* **Data section**
* * *

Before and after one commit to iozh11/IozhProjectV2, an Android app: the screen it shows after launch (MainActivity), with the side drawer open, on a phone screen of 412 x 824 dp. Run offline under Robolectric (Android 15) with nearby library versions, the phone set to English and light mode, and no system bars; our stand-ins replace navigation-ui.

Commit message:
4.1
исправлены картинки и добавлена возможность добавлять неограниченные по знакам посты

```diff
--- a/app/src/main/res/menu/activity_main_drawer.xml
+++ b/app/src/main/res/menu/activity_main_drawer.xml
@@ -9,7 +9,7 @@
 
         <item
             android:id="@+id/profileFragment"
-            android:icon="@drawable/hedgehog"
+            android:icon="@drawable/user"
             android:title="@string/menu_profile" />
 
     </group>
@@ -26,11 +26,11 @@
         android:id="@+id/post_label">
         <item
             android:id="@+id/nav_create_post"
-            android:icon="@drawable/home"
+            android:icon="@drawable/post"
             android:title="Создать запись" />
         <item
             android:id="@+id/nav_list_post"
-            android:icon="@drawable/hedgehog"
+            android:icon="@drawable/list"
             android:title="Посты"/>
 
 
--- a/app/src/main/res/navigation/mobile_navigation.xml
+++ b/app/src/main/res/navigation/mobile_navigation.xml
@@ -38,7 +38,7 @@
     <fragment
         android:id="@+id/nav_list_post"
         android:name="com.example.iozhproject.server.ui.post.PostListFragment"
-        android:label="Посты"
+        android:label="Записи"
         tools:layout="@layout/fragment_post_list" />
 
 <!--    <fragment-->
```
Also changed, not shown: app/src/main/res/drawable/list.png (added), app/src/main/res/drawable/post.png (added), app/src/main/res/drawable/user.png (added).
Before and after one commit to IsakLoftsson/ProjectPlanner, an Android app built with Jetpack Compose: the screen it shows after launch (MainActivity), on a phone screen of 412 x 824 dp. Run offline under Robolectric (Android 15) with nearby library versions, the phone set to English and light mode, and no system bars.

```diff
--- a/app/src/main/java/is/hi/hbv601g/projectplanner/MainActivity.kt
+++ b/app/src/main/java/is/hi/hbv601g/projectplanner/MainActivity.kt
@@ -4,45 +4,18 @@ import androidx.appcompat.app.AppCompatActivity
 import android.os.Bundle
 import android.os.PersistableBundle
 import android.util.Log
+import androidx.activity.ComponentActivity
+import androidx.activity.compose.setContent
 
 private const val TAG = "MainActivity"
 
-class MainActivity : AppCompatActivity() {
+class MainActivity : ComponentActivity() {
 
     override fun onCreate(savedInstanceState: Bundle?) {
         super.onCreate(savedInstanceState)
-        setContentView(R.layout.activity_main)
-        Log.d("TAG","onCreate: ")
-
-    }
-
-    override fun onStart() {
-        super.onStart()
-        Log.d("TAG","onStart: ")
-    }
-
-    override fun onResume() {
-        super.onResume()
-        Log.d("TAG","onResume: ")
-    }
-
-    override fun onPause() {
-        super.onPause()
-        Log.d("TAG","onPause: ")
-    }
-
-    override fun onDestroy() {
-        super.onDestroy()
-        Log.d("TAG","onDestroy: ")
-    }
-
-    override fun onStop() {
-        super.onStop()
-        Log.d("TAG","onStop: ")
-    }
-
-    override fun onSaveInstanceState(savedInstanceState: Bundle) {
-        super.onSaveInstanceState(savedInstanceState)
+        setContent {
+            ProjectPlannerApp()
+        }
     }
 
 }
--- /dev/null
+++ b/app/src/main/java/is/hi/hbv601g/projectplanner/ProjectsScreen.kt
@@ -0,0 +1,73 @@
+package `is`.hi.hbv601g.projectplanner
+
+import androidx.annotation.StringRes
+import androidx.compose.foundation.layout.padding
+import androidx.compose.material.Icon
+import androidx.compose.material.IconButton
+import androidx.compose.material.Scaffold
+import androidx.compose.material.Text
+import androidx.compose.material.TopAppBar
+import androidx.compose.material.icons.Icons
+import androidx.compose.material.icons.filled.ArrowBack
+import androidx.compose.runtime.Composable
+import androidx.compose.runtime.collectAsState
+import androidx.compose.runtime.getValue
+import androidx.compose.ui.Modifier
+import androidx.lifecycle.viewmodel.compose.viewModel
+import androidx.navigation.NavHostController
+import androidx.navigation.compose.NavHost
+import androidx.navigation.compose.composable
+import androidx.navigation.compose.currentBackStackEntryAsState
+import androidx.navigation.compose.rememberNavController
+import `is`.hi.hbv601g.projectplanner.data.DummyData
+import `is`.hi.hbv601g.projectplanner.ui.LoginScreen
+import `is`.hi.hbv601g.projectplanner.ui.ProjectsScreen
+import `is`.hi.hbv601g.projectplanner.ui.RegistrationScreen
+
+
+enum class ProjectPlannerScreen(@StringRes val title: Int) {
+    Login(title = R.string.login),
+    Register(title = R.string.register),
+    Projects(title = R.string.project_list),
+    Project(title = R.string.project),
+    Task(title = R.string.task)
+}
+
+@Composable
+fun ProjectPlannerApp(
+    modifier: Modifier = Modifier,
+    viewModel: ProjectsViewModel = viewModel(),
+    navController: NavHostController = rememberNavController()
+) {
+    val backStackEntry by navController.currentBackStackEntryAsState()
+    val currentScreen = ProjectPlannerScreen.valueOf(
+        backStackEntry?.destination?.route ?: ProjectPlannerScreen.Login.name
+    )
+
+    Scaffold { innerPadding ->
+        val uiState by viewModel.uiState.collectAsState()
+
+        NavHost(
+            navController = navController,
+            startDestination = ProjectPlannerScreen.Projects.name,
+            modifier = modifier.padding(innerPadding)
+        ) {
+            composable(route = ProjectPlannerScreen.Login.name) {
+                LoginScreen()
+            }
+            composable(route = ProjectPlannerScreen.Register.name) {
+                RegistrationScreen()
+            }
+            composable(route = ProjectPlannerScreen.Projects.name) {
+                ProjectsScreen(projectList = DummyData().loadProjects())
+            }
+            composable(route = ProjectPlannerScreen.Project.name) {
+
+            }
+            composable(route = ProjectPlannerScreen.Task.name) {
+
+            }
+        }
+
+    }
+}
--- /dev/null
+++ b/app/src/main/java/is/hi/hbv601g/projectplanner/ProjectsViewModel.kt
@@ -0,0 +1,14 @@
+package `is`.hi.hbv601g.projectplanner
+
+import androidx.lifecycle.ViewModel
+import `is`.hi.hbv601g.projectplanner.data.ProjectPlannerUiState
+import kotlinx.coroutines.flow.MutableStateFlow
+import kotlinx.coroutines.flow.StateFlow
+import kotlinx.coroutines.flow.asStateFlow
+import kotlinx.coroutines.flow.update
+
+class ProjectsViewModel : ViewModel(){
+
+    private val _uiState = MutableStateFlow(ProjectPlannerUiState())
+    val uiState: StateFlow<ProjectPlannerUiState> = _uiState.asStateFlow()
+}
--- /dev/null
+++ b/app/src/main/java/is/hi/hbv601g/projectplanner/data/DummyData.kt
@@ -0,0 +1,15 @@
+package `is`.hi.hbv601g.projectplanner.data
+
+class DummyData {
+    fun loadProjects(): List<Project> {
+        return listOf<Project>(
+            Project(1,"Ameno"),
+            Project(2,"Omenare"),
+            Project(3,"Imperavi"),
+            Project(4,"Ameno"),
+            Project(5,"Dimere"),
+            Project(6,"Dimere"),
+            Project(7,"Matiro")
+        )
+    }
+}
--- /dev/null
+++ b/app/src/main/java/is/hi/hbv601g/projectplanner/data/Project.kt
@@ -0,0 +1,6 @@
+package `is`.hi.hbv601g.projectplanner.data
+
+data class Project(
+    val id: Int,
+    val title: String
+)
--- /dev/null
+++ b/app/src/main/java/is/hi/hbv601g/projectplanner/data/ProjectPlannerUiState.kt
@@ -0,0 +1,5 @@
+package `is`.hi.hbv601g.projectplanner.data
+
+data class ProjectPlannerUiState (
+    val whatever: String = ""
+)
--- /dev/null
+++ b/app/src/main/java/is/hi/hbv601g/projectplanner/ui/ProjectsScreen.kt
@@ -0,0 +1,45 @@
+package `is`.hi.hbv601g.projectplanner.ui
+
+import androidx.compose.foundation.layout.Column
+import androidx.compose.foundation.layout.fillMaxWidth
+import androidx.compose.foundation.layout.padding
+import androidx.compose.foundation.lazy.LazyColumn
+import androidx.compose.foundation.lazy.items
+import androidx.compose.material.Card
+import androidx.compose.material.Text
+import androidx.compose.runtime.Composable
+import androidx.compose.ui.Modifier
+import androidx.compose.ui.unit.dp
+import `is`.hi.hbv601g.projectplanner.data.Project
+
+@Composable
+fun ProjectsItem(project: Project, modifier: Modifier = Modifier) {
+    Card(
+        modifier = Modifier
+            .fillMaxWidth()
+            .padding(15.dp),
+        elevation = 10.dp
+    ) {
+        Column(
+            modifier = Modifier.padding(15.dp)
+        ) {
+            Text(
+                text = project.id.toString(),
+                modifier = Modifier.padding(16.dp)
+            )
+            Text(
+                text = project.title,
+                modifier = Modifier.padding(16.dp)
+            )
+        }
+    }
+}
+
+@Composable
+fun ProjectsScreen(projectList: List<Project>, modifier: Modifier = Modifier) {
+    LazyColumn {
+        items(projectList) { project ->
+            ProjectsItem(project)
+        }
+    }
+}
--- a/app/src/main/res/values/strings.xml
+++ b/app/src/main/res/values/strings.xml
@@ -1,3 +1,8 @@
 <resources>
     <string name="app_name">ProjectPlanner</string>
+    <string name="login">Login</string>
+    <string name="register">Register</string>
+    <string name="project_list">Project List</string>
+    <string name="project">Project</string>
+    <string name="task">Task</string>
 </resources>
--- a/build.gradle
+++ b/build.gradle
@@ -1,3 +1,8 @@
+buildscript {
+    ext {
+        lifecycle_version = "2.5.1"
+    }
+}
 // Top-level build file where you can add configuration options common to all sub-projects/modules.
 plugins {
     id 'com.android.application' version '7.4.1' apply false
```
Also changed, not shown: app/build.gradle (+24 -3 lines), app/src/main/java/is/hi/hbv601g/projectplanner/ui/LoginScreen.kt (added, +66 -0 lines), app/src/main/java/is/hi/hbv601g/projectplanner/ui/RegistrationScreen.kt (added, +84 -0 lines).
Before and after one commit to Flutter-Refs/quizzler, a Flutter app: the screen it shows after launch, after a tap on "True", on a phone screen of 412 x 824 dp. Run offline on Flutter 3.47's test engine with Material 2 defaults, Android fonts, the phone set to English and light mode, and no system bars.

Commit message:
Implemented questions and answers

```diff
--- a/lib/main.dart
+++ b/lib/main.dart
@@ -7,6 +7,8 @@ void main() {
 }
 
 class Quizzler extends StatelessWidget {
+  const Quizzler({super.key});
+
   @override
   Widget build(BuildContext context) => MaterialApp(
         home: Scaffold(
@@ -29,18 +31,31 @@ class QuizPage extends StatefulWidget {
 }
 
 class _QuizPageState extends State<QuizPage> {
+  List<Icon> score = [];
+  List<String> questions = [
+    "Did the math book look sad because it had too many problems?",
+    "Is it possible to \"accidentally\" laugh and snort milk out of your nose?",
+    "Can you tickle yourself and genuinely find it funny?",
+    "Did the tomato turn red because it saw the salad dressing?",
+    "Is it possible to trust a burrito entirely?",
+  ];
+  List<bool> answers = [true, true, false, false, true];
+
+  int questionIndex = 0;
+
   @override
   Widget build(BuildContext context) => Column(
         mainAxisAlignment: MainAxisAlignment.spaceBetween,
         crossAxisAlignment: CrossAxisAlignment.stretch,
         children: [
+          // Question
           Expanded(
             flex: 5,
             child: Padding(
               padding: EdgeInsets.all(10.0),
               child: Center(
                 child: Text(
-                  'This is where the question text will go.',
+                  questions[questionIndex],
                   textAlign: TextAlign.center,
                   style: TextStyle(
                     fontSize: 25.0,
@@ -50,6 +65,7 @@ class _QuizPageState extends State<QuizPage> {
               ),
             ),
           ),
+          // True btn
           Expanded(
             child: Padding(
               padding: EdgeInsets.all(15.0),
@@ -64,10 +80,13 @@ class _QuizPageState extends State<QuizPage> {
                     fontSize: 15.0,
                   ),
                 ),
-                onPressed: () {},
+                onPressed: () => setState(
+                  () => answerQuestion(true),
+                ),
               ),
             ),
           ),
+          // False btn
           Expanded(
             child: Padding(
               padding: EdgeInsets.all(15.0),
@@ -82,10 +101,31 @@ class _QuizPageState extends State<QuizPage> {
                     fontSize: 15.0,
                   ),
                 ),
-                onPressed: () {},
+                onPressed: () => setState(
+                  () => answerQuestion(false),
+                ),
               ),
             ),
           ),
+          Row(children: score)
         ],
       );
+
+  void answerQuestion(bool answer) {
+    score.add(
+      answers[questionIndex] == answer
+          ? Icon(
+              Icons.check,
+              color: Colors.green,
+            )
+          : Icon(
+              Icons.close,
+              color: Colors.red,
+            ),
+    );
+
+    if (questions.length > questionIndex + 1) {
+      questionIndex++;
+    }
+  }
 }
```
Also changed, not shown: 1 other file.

* * *

* **Exercise directions**
Among the lines above, find those containing the word "ProjectPlannerScreen" and copy each.

* **Written response**
+enum class ProjectPlannerScreen(@StringRes val title: Int) {
+    val currentScreen = ProjectPlannerScreen.valueOf(
+        backStackEntry?.destination?.route ?: ProjectPlannerScreen.Login.name
+            startDestination = ProjectPlannerScreen.Projects.name,
+            composable(route = ProjectPlannerScreen.Login.name) {
+            composable(route = ProjectPlannerScreen.Register.name) {
+            composable(route = ProjectPlannerScreen.Projects.name) {
+            composable(route = ProjectPlannerScreen.Project.name) {
+            composable(route = ProjectPlannerScreen.Task.name) {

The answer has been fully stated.